I remember one Christmas Eve years ago, when I was a Sunday School teacher trying to wrangle small children dressed as shepherds and herd animals dressed as small children and deal with both kings and wise guys and try not to show favouritism to the little angels …
There was a ten-year-old girl who was not at all happy to be there at the pageant rehearsal. Ten going on eleven is a difficult age: everyone tells you that you’re growing up, but they still treat you like a child. There are secrets whispered around the house behind closed doors, and you are awake late enough into the evening to hear both them and the raised voices that might follow. Your body keeps growing and changing – you can’t rely on it from one day to the next to be in the same condition as you left it in the night before. Everything is in flux, there is little security to be found, and it is frightening and frustrating, so this young girl was understandably angry at the world, at the pageant, and at her mother. “I don’t want to,” and “I hate you,” were the refrains to her Christmas caroling.
And this, this was the child they had chosen to be Mary.
The pageant director showed her, in no uncertain terms, her place. The child sat scowling, kicking her foot in front of her.
The mother of the baby Jesus, little Joshua, brought her son, her firstborn, her heart, and placed him in the girl’s arms. And she changed.
Her foot stopped swinging. Her face stopped scowling. Her breathing grew quiet and calm, as though she were breathing the sleeping child a lullaby. A kind of peace – the kind of peace which passes all understanding, came, not as if out of nowhere but as if out of the core of her being, called out of her by the baby boy in her arms. She sat, suddenly serene, and all of the little shepherds and the wise guys and the animals and the angels tiptoed around her in reverence and awe for as long as the spell lasted, which was for as long as the baby was in her arms. And even later, as they trailed away for the journey home, you could still find traces of calmness in the air where they had sat and moved and had their being.
I think that one of God’s wisest moments was when the choice was made to be born as a vulnerable and dependent child. The fact that we depend on an almighty God for our very being is a wonderful comfort in times of deep despair, and it can be one of great frustration when we wish that we could do more for ourselves, make the world in our own image.

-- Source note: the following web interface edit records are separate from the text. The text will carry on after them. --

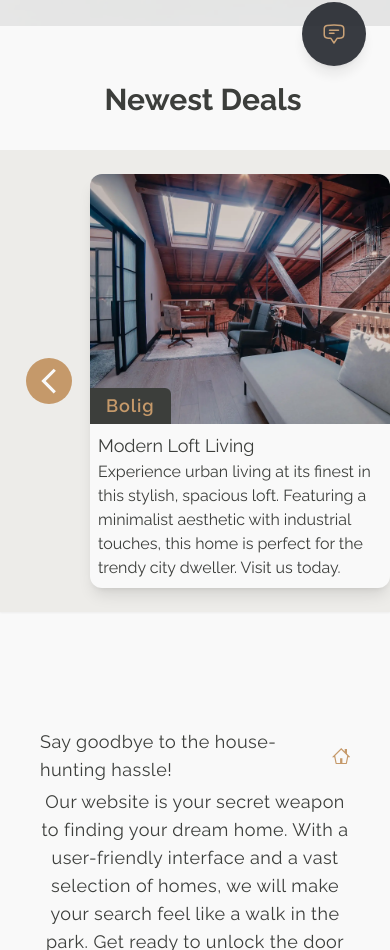
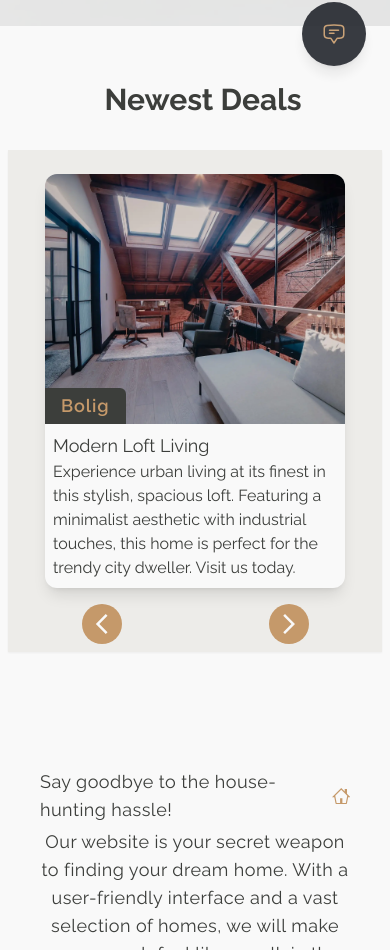
Before and after one commit to MaxAndreasLundin/bolig-web, a Next.js app: page / in a window 390 px wide. Shown: the part 754-1704 px from the top of the page. Built offline with nearby package versions, Linux system fonts and the light colour scheme.

Commit message:
fixed newest deals mobile bug

```diff
--- a/components/newestDeals/NewestDeals.tsx
+++ b/components/newestDeals/NewestDeals.tsx
@@ -34,13 +34,13 @@ const NewestDeals = () => {
   }, []);
 
   return (
-    <div className="grid w-full max-w-[1200px] grid-cols-[50px_auto_auto_50px] bg-[#EDECE9] px-6 py-2 shadow-sm md:grid-cols-[50px_auto_auto_50px] lg:rounded-xl">
-      <div className="flex items-center justify-center">
+    <div className="grid w-full max-w-[1200px] grid-cols-[auto_auto] bg-[#EDECE9] lg:px-6 py-2 shadow-sm md:grid-cols-[50px_auto_auto_50px] lg:rounded-xl place-items-center mx-2">
+      <div className="row-start-2 md:row-start-1 flex items-center justify-center">
         <button
           onClick={handlePrevClick}
           className="rounded-full bg-third p-2 text-white_bolig hover:scale-105 hover:bg-third_hover"
         >
-          <MdOutlineArrowBackIos className="text-3xl" />
+          <MdOutlineArrowBackIos className="text-2xl md:text-3xl" />
         </button>
       </div>
       <div className="col-span-2 flex min-h-[425px] w-full justify-center gap-4 p-4">
@@ -73,12 +73,12 @@ const NewestDeals = () => {
         )}
       </div>
 
-      <div className="flex items-center justify-center">
+      <div className="row-start-2 md:row-start-1 md:col-start-4 flex items-center justify-center">
         <button
           onClick={handleNextClick}
           className="rounded-full bg-third p-2 text-white_bolig hover:scale-105 hover:bg-third_hover"
         >
-          <MdOutlineArrowForwardIos className="text-3xl" />
+          <MdOutlineArrowForwardIos className="text-2xl md:text-3xl" />
         </button>
       </div>
     </div>
```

In coming to us as a newborn baby, God shared our dependence, our lack of control, our frustrated cries, our hunger and the pain of separation; our deepest danger and our profound doubt in the face of an uncertain future.
We are told that Christmas is a time of joy, and it is, but joy is about more than happy feelings and bubbly thoughts. Joy, true joy is more complex; it understands frustration and anger and fear, even deep sadness, and it owns them. Joy does not depend on the perfection of the season, or of the world, or of our lives, thank God. Instead, joy is that which allows our entire being to know that we are beloved of God, as newborn infants cradled in gentle arms, whether we are crying or sleeping, or scowling or smiling. Joy is the knowledge that God delights in us, and calls us into that peace which passes all understanding, through the birth of a child at Christmas time, in the bleak midwinter, when all was dark and cold, and the only light was a stable lamp, lit to brighten the arrival of the one who loves us all. And that is the joy, the peace and the joy, that I wish you all this Christmas time.